Monday, January 23, 2006

What's the Reformed doctrine of assurance?

There’s a certain amount of confusion afoot over what, exactly, is the Reformed doctrine of assurance.

1. I see critics imputing to this position various refinements which do not represent confessional Calvinism.

For example, Jonathan Edwards spends a lot of time talking about the distinguishing marks of true conversion. This he did with reference to the Great Awakening, where you had a religious revival, followed by a certain rate of defection.

Now, that’s all very interesting, but it should not be equated with the Reformed doctrine of assurance. These are merely the private opinions of a Reformed pastor, commenting on the phenomenology of revival. In this setting, he attributes certain experiences to the nominal convert. In the nature of the case, he can only do this from the viewpoint of an outside observer. He is not, himself, privy to the subjective experience of anyone other than himself.

Likewise, John Owen wrote about Heb 6. At a very general level, this is a Reformed exposition of Heb 6 in the sense that Owen construes the text consistent with the Reformed doctrine of perseverance.

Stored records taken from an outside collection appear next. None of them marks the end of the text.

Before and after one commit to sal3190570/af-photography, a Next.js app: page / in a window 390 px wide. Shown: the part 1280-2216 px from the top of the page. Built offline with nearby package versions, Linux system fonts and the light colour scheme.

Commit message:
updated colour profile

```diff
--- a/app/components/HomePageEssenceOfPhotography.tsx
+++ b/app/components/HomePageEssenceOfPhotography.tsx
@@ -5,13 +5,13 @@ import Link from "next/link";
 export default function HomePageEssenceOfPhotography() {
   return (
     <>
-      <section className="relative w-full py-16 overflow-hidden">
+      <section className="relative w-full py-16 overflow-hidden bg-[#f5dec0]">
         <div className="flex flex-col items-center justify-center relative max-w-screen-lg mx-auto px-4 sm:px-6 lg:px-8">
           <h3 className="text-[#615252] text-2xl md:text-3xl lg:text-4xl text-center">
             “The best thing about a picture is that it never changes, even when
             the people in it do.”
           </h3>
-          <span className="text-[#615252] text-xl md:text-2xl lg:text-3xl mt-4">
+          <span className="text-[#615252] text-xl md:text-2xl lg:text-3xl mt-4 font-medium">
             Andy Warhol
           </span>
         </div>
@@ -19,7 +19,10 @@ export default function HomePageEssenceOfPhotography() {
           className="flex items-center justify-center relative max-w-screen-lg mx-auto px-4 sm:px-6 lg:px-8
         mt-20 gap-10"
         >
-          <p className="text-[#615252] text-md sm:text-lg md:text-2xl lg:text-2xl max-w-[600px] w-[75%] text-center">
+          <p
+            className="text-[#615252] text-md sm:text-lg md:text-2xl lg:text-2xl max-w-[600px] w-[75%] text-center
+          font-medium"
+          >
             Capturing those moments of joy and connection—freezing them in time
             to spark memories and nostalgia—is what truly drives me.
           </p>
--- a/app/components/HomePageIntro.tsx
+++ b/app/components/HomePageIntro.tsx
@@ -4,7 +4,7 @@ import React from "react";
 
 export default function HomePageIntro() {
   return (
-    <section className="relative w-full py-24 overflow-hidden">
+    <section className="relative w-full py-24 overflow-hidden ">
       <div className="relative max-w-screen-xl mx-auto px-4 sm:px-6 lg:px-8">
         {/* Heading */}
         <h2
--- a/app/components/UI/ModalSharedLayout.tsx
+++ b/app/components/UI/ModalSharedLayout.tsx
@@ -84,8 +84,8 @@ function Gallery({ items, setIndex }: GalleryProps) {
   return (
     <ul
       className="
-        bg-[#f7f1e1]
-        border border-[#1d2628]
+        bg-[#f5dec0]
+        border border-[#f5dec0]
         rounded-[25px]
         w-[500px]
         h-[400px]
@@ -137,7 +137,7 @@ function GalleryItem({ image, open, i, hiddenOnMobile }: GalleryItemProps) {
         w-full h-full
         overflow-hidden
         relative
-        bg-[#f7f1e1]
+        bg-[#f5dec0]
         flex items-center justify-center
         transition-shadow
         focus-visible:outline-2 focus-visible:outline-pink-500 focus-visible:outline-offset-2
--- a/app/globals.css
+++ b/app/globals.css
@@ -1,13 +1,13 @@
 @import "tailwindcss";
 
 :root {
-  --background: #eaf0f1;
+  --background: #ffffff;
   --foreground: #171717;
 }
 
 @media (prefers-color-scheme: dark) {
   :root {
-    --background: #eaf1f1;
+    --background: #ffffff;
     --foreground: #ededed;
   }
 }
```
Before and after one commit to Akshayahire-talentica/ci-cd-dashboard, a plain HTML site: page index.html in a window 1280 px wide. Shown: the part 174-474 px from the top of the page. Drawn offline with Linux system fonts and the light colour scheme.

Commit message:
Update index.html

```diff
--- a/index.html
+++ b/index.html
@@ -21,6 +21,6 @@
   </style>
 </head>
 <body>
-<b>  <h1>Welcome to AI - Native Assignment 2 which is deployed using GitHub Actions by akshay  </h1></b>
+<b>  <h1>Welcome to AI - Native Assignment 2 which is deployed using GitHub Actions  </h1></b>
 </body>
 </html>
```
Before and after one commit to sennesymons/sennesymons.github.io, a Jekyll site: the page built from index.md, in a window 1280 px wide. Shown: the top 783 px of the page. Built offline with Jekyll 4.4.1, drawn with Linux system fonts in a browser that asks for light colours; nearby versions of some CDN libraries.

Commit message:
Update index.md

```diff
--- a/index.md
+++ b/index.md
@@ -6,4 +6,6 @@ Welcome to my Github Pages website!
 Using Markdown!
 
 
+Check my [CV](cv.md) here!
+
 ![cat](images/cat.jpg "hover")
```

But it hardly follows from this utterly general point of commonality that Calvinism is committed to all of the specific exegetical moves made by Owen. Once again, Owen is merely expressing his private opinion on how to interpret a word here or a phrase there.

Another Reformed expositor would share his general commitment to the doctrine of perseverance, but be free to make present a different interpretive strategy, or make a different judgment call on any particular word or verse.

2.A popular error when interpreting Heb 6 is to subjectivize the text by reading Heb 6 through the prism of Pauline categories.

But the author of Hebrews moves within a different orbit, both in general and with respect to the details of Heb 6. His emphasis lies on cultic categories and public rather than private experience.

3.The fact that Edwards and Owen may attribute a certain state of mind to the nominal convert, an experience which in some measure mimics the state of the true believer, is not at all the same thing as the Reformed doctrine of assurance.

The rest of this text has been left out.